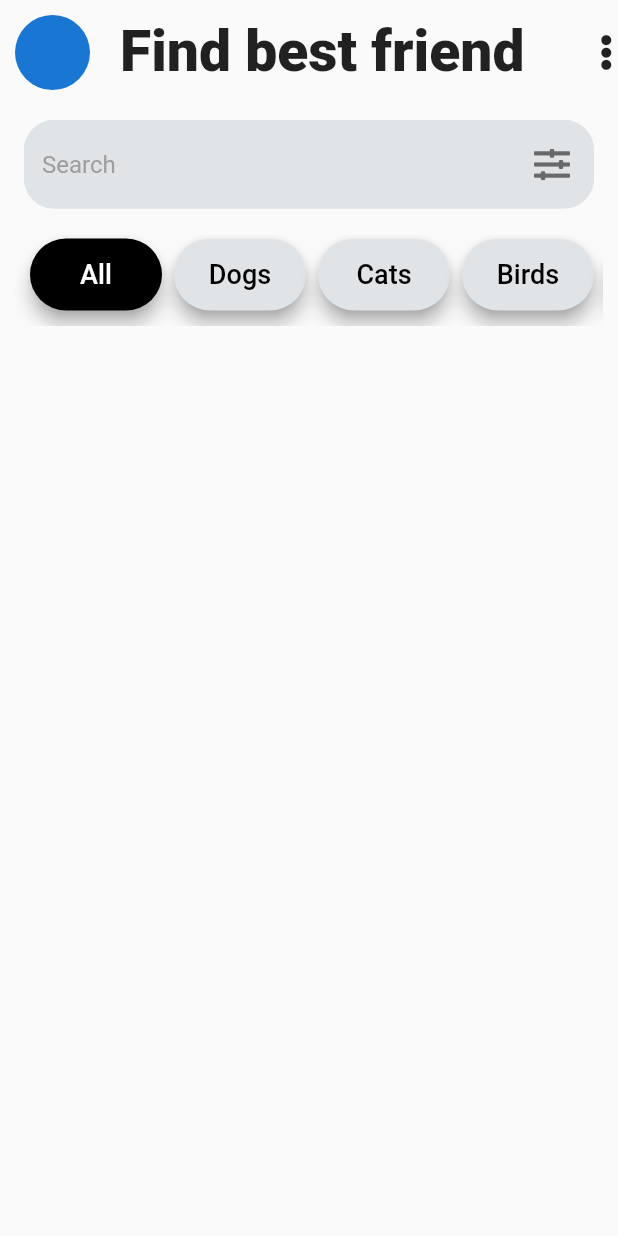
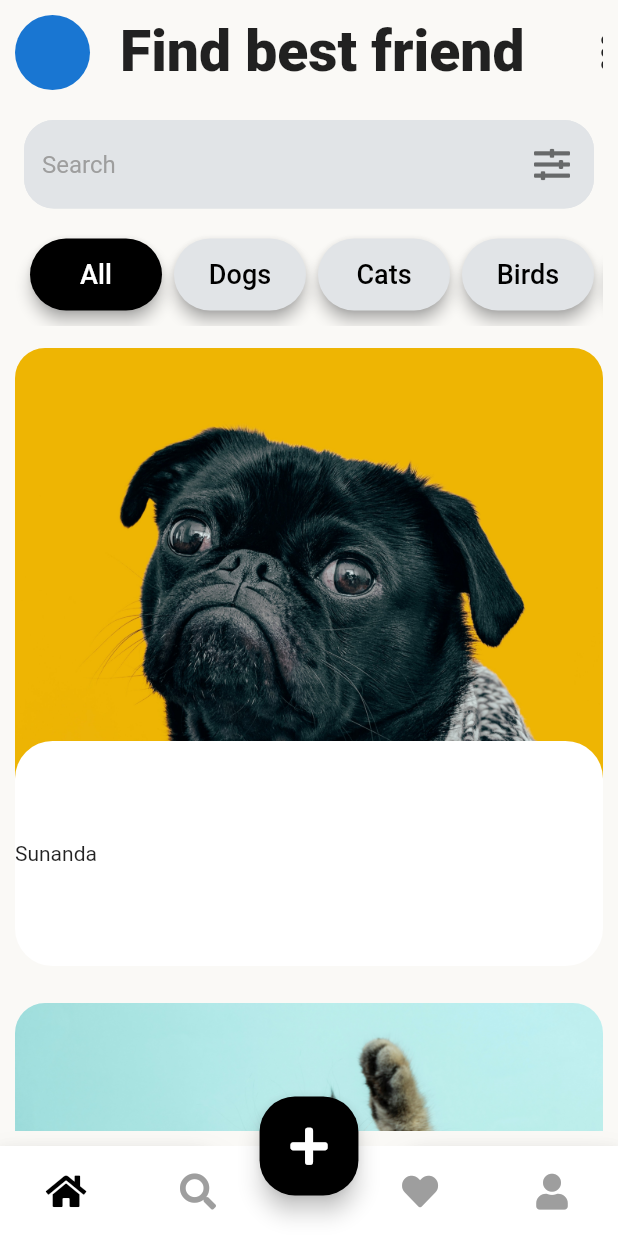
Before and after one commit to ShubhP23/find_best_friend, a Flutter app: the screen it shows after launch, after a tap on "All", on a phone screen of 412 x 824 dp. Run offline on Flutter 3.47's test engine with Material 2 defaults, Android fonts, the phone set to English and light mode, and no system bars; our stand-ins replace font_awesome_flutter.

Commit message:
home screen update

```diff
--- /dev/null
+++ b/find_best_friend/lib/components.dart/home_card.dart
@@ -0,0 +1,65 @@
+import 'package:flutter/material.dart';
+
+class HomeCard extends StatelessWidget {
+  final String? cardImage;
+  HomeCard({@required this.cardImage});
+  @override
+  Widget build(BuildContext context) {
+    return Column(
+      children: [
+        Stack(
+          alignment: Alignment.bottomCenter,
+          children: [
+            Column(
+              mainAxisAlignment: MainAxisAlignment.start,
+              children: [
+                Container(
+                  height: MediaQuery.of(context).size.height * .5,
+                  decoration: BoxDecoration(
+                    borderRadius: BorderRadius.only(
+                      topLeft: Radius.circular(
+                        20.0,
+                      ),
+                      topRight: Radius.circular(
+                        20.0,
+                      ),
+                      bottomLeft: Radius.circular(100.0),
+                      bottomRight: Radius.circular(100.0),
+                    ),
+                    image: DecorationImage(
+                      image: AssetImage(cardImage!),
+                      fit: BoxFit.fitWidth,
+                      alignment: Alignment.topCenter,
+                    ),
+                  ),
+                )
+              ],
+            ),
+            Container(
+              height: 150.0,
+              decoration: BoxDecoration(
+                color: Colors.white,
+                borderRadius: BorderRadius.all(
+                  Radius.circular(
+                    25.0,
+                  ),
+                ),
+              ),
+              child: Column(
+                mainAxisAlignment: MainAxisAlignment.center,
+                children: [
+                  Row(
+                    children: [Text('Sunanda')],
+                  ),
+                ],
+              ),
+            ),
+          ],
+        ),
+        SizedBox(
+          height: MediaQuery.of(context).size.height * .03,
+        )
+      ],
+    );
+  }
+}
--- a/find_best_friend/lib/components.dart/rounded_widget.dart
+++ b/find_best_friend/lib/components.dart/rounded_widget.dart
@@ -15,7 +15,7 @@ class Rounded_widget extends StatelessWidget {
   Widget build(BuildContext context) {
     return Material(
       shadowColor: Colors.grey,
-      elevation: 5.0,
+      elevation: 4.0,
       color: colour,
       borderRadius: BorderRadius.all(Radius.circular(30.0)),
       child: MaterialButton(
--- a/find_best_friend/lib/screens.dart/home_page.dart
+++ b/find_best_friend/lib/screens.dart/home_page.dart
@@ -2,8 +2,10 @@ import 'package:flutter/material.dart';
 import 'package:font_awesome_flutter/font_awesome_flutter.dart';
 import 'package:find_best_friend/constants.dart';
 import 'package:find_best_friend/components.dart/rounded_widget.dart';
+import 'package:find_best_friend/components.dart/home_card.dart';
 
 enum _roundWidget { all, dogs, cats, birds, rabbits }
+int currentTab = 0;
 
 class HomePage extends StatefulWidget {
   static const String id = 'homePage';
@@ -17,9 +19,15 @@ class _HomePageState extends State<HomePage> {
   @override
   Widget build(BuildContext context) {
     return Scaffold(
-      body: SafeArea(
+      backgroundColor: Color(0xFFFAF9F6),
+      body: GestureDetector(
+        onTap: () {
+          FocusScope.of(context).unfocus();
+        },
+        child: SafeArea(
           child: Padding(
             padding: const EdgeInsets.all(10.0),
+            child: SingleChildScrollView(
               child: Column(
                 children: [
                   Row(
@@ -139,11 +147,106 @@ class _HomePageState extends State<HomePage> {
                       ],
                     ),
                   ),
-              Container(),
+                  SizedBox(height: 15.0),
+                  Center(
+                    child: Column(
+                      mainAxisAlignment: MainAxisAlignment.start,
+                      children: [
+                        HomeCard(
+                          cardImage: 'images/charles-dog.jpg',
+                        ),
+                        HomeCard(cardImage: 'images/alvan-cat.jpg'),
+                      ],
+                    ),
+                  ),
                 ],
               ),
             ),
           ),
+        ),
+      ),
+      floatingActionButton: Container(
+        height: MediaQuery.of(context).size.height * .08,
+        child: FittedBox(
+          child: FloatingActionButton(
+            backgroundColor: Colors.black,
+            shape: RoundedRectangleBorder(
+              borderRadius: BorderRadius.circular(20.0),
+            ),
+            onPressed: () {},
+            child: FaIcon(FontAwesomeIcons.plus),
+          ),
+        ),
+      ),
+      floatingActionButtonLocation: FloatingActionButtonLocation.centerDocked,
+      bottomNavigationBar: BottomAppBar(
+        shape: CircularNotchedRectangle(),
+        notchMargin: 30.0,
+        child: Container(
+          color: Colors.white,
+          height: 60.0,
+          child: Row(
+            mainAxisAlignment: MainAxisAlignment.spaceBetween,
+            children: [
+              Row(
+                crossAxisAlignment: CrossAxisAlignment.start,
+                children: [
+                  MaterialButton(
+                    onPressed: () {
+                      setState(() {
+                        currentTab = 0;
+                      });
+                    },
+                    child: FaIcon(
+                      FontAwesomeIcons.home,
+                      color: currentTab == 0 ? Colors.black : Colors.grey,
+                    ),
+                  ),
+                  MaterialButton(
+                    onPressed: () {
+                      setState(() {
+                        currentTab = 1;
+                      });
+                    },
+                    child: FaIcon(
+                      FontAwesomeIcons.search,
+                      color: currentTab == 1 ? Colors.black : Colors.grey,
+                    ),
+                  )
+                ],
+              ),
+              Row(
+                crossAxisAlignment: CrossAxisAlignment.start,
+                children: [
+                  MaterialButton(
+                    onPressed: () {
+                      setState(() {
+                        currentTab = 2;
+                      });
+                    },
+                    child: FaIcon(
+                      FontAwesomeIcons.solidHeart,
+                      color: currentTab == 2 ? Colors.black : Colors.grey,
+                    ),
+                  ),
+                  MaterialButton(
+                    onPressed: () {
+                      setState(() {
+                        currentTab = 3;
+                      });
+                    },
+                    child: FaIcon(
+                      FontAwesomeIcons.solidUser,
+                      color: currentTab == 3 ? Colors.black : Colors.grey,
+                    ),
+                  )
+                ],
+              ),
+            ],
+          ),
+        ),
+      ),
+      resizeToAvoidBottomInset: false,
     );
   }
 }
```
Also changed, not shown: find_best_friend/pubspec.yaml (+4 -40 lines), find_best_friend/images/alvan-cat.jpg (added), find_best_friend/images/camylla-dog.jpg (added), find_best_friend/images/camylla-dog2.jpg (added), find_best_friend/images/charles-dog.jpg (added), find_best_friend/images/charles-dog2.jpg (added), find_best_friend/images/manja-cat.jpg (added), 1 other file. Lines whose indentation alone changed are shown as unchanged.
————
#### BRIEF:
With the pictures set aside, write out the whole listing exactly.

#### ANSWER TO THE PROBLEM:
Before and after one commit to ShubhP23/find_best_friend, a Flutter app: the screen it shows after launch, after a tap on "All", on a phone screen of 412 x 824 dp. Run offline on Flutter 3.47's test engine with Material 2 defaults, Android fonts, the phone set to English and light mode, and no system bars; our stand-ins replace font_awesome_flutter.

Commit message:
home screen update

```diff
--- /dev/null
+++ b/find_best_friend/lib/components.dart/home_card.dart
@@ -0,0 +1,65 @@
+import 'package:flutter/material.dart';
+
+class HomeCard extends StatelessWidget {
+  final String? cardImage;
+  HomeCard({@required this.cardImage});
+  @override
+  Widget build(BuildContext context) {
+    return Column(
+      children: [
+        Stack(
+          alignment: Alignment.bottomCenter,
+          children: [
+            Column(
+              mainAxisAlignment: MainAxisAlignment.start,
+              children: [
+                Container(
+                  height: MediaQuery.of(context).size.height * .5,
+                  decoration: BoxDecoration(
+                    borderRadius: BorderRadius.only(
+                      topLeft: Radius.circular(
+                        20.0,
+                      ),
+                      topRight: Radius.circular(
+                        20.0,
+                      ),
+                      bottomLeft: Radius.circular(100.0),
+                      bottomRight: Radius.circular(100.0),
+                    ),
+                    image: DecorationImage(
+                      image: AssetImage(cardImage!),
+                      fit: BoxFit.fitWidth,
+                      alignment: Alignment.topCenter,
+                    ),
+                  ),
+                )
+              ],
+            ),
+            Container(
+              height: 150.0,
+              decoration: BoxDecoration(
+                color: Colors.white,
+                borderRadius: BorderRadius.all(
+                  Radius.circular(
+                    25.0,
+                  ),
+                ),
+              ),
+              child: Column(
+                mainAxisAlignment: MainAxisAlignment.center,
+                children: [
+                  Row(
+                    children: [Text('Sunanda')],
+                  ),
+                ],
+              ),
+            ),
+          ],
+        ),
+        SizedBox(
+          height: MediaQuery.of(context).size.height * .03,
+        )
+      ],
+    );
+  }
+}
--- a/find_best_friend/lib/components.dart/rounded_widget.dart
+++ b/find_best_friend/lib/components.dart/rounded_widget.dart
@@ -15,7 +15,7 @@ class Rounded_widget extends StatelessWidget {
   Widget build(BuildContext context) {
     return Material(
       shadowColor: Colors.grey,
-      elevation: 5.0,
+      elevation: 4.0,
       color: colour,
       borderRadius: BorderRadius.all(Radius.circular(30.0)),
       child: MaterialButton(
--- a/find_best_friend/lib/screens.dart/home_page.dart
+++ b/find_best_friend/lib/screens.dart/home_page.dart
@@ -2,8 +2,10 @@ import 'package:flutter/material.dart';
 import 'package:font_awesome_flutter/font_awesome_flutter.dart';
 import 'package:find_best_friend/constants.dart';
 import 'package:find_best_friend/components.dart/rounded_widget.dart';
+import 'package:find_best_friend/components.dart/home_card.dart';
 
 enum _roundWidget { all, dogs, cats, birds, rabbits }
+int currentTab = 0;
 
 class HomePage extends StatefulWidget {
   static const String id = 'homePage';
@@ -17,9 +19,15 @@ class _HomePageState extends State<HomePage> {
   @override
   Widget build(BuildContext context) {
     return Scaffold(
-      body: SafeArea(
+      backgroundColor: Color(0xFFFAF9F6),
+      body: GestureDetector(
+        onTap: () {
+          FocusScope.of(context).unfocus();
+        },
+        child: SafeArea(
           child: Padding(
             padding: const EdgeInsets.all(10.0),
+            child: SingleChildScrollView(
               child: Column(
                 children: [
                   Row(
@@ -139,11 +147,106 @@ class _HomePageState extends State<HomePage> {
                       ],
                     ),
                   ),
-              Container(),
+                  SizedBox(height: 15.0),
+                  Center(
+                    child: Column(
+                      mainAxisAlignment: MainAxisAlignment.start,
+                      children: [
+                        HomeCard(
+                          cardImage: 'images/charles-dog.jpg',
+                        ),
+                        HomeCard(cardImage: 'images/alvan-cat.jpg'),
+                      ],
+                    ),
+                  ),
                 ],
               ),
             ),
           ),
+        ),
+      ),
+      floatingActionButton: Container(
+        height: MediaQuery.of(context).size.height * .08,
+        child: FittedBox(
+          child: FloatingActionButton(
+            backgroundColor: Colors.black,
+            shape: RoundedRectangleBorder(
+              borderRadius: BorderRadius.circular(20.0),
+            ),
+            onPressed: () {},
+            child: FaIcon(FontAwesomeIcons.plus),
+          ),
+        ),
+      ),
+      floatingActionButtonLocation: FloatingActionButtonLocation.centerDocked,
+      bottomNavigationBar: BottomAppBar(
+        shape: CircularNotchedRectangle(),
+        notchMargin: 30.0,
+        child: Container(
+          color: Colors.white,
+          height: 60.0,
+          child: Row(
+            mainAxisAlignment: MainAxisAlignment.spaceBetween,
+            children: [
+              Row(
+                crossAxisAlignment: CrossAxisAlignment.start,
+                children: [
+                  MaterialButton(
+                    onPressed: () {
+                      setState(() {
+                        currentTab = 0;
+                      });
+                    },
+                    child: FaIcon(
+                      FontAwesomeIcons.home,
+                      color: currentTab == 0 ? Colors.black : Colors.grey,
+                    ),
+                  ),
+                  MaterialButton(
+                    onPressed: () {
+                      setState(() {
+                        currentTab = 1;
+                      });
+                    },
+                    child: FaIcon(
+                      FontAwesomeIcons.search,
+                      color: currentTab == 1 ? Colors.black : Colors.grey,
+                    ),
+                  )
+                ],
+              ),
+              Row(
+                crossAxisAlignment: CrossAxisAlignment.start,
+                children: [
+                  MaterialButton(
+                    onPressed: () {
+                      setState(() {
+                        currentTab = 2;
+                      });
+                    },
+                    child: FaIcon(
+                      FontAwesomeIcons.solidHeart,
+                      color: currentTab == 2 ? Colors.black : Colors.grey,
+                    ),
+                  ),
+                  MaterialButton(
+                    onPressed: () {
+                      setState(() {
+                        currentTab = 3;
+                      });
+                    },
+                    child: FaIcon(
+                      FontAwesomeIcons.solidUser,
+                      color: currentTab == 3 ? Colors.black : Colors.grey,
+                    ),
+                  )
+                ],
+              ),
+            ],
+          ),
+        ),
+      ),
+      resizeToAvoidBottomInset: false,
     );
   }
 }
```
Also changed, not shown: find_best_friend/pubspec.yaml (+4 -40 lines), find_best_friend/images/alvan-cat.jpg (added), find_best_friend/images/camylla-dog.jpg (added), find_best_friend/images/camylla-dog2.jpg (added), find_best_friend/images/charles-dog.jpg (added), find_best_friend/images/charles-dog2.jpg (added), find_best_friend/images/manja-cat.jpg (added), 1 other file. Lines whose indentation alone changed are shown as unchanged.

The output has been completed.